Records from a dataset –
::::
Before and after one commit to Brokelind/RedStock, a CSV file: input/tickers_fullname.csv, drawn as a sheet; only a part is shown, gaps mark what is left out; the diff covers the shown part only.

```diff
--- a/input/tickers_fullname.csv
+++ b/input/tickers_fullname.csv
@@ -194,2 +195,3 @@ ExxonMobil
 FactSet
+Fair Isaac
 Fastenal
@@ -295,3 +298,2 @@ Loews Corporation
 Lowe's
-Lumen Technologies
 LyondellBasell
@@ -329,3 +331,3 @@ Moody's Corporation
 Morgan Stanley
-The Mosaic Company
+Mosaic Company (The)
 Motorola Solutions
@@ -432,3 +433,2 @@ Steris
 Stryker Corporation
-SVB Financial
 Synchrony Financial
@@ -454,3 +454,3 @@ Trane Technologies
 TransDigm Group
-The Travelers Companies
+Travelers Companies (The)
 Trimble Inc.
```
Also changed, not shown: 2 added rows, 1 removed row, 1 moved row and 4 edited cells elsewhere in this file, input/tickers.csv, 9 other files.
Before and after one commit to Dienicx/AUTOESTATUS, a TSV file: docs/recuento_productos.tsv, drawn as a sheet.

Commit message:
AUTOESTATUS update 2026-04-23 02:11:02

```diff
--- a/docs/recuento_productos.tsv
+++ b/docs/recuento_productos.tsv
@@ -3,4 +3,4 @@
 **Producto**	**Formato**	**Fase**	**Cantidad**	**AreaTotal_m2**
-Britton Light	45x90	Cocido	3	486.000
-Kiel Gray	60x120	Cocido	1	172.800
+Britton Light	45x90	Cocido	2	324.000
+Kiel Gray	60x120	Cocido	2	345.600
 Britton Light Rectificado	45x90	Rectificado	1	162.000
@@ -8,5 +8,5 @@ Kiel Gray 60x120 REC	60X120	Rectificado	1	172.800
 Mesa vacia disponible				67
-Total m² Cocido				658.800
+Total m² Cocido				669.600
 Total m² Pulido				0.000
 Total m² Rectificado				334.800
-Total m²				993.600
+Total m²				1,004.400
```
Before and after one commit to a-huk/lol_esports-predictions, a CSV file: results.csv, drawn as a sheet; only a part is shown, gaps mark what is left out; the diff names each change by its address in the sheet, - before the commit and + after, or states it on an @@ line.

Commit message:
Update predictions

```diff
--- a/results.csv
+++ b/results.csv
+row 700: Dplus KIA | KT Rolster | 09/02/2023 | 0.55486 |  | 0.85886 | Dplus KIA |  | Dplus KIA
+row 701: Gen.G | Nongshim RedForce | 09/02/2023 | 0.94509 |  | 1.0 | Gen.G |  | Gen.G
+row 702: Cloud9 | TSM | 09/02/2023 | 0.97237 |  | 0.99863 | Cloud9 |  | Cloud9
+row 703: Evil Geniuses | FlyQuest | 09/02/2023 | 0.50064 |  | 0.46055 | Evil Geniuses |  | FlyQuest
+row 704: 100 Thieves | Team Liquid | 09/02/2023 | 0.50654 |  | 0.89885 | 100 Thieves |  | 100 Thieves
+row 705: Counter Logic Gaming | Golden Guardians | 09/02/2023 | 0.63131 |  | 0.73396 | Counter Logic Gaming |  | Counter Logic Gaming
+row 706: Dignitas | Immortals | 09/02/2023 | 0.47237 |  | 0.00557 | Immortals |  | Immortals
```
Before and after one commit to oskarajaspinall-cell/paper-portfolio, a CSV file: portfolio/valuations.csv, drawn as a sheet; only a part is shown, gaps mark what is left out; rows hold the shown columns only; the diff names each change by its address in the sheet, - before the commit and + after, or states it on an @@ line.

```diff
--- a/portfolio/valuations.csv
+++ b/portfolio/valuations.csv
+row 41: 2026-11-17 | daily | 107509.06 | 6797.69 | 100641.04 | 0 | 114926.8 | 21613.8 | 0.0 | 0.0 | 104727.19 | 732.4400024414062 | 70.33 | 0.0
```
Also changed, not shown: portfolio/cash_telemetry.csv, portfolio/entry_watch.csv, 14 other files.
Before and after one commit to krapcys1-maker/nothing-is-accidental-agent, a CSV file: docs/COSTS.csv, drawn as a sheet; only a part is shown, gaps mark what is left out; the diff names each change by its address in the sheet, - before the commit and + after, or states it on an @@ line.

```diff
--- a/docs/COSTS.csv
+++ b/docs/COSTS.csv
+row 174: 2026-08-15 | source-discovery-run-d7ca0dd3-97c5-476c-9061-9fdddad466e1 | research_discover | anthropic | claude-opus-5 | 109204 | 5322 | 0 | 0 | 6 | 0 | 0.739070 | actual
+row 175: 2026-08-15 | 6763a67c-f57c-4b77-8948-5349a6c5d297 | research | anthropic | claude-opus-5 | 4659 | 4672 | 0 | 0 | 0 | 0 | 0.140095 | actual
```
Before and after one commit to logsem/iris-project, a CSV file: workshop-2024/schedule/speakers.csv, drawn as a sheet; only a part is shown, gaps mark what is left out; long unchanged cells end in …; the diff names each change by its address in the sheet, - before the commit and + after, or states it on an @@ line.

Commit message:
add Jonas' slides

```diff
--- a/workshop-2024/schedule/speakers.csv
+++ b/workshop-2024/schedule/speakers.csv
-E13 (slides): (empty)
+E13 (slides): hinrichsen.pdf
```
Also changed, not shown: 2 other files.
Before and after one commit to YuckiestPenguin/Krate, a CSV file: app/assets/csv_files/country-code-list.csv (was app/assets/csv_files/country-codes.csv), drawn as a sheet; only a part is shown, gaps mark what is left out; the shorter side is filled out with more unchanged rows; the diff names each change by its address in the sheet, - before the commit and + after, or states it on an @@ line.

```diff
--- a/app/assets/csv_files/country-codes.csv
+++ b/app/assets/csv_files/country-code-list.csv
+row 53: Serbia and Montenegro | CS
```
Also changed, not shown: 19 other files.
::::
Exercise details –
Across the entries above, count the lines with the word "Company" and report that count by itself.

Task response –
2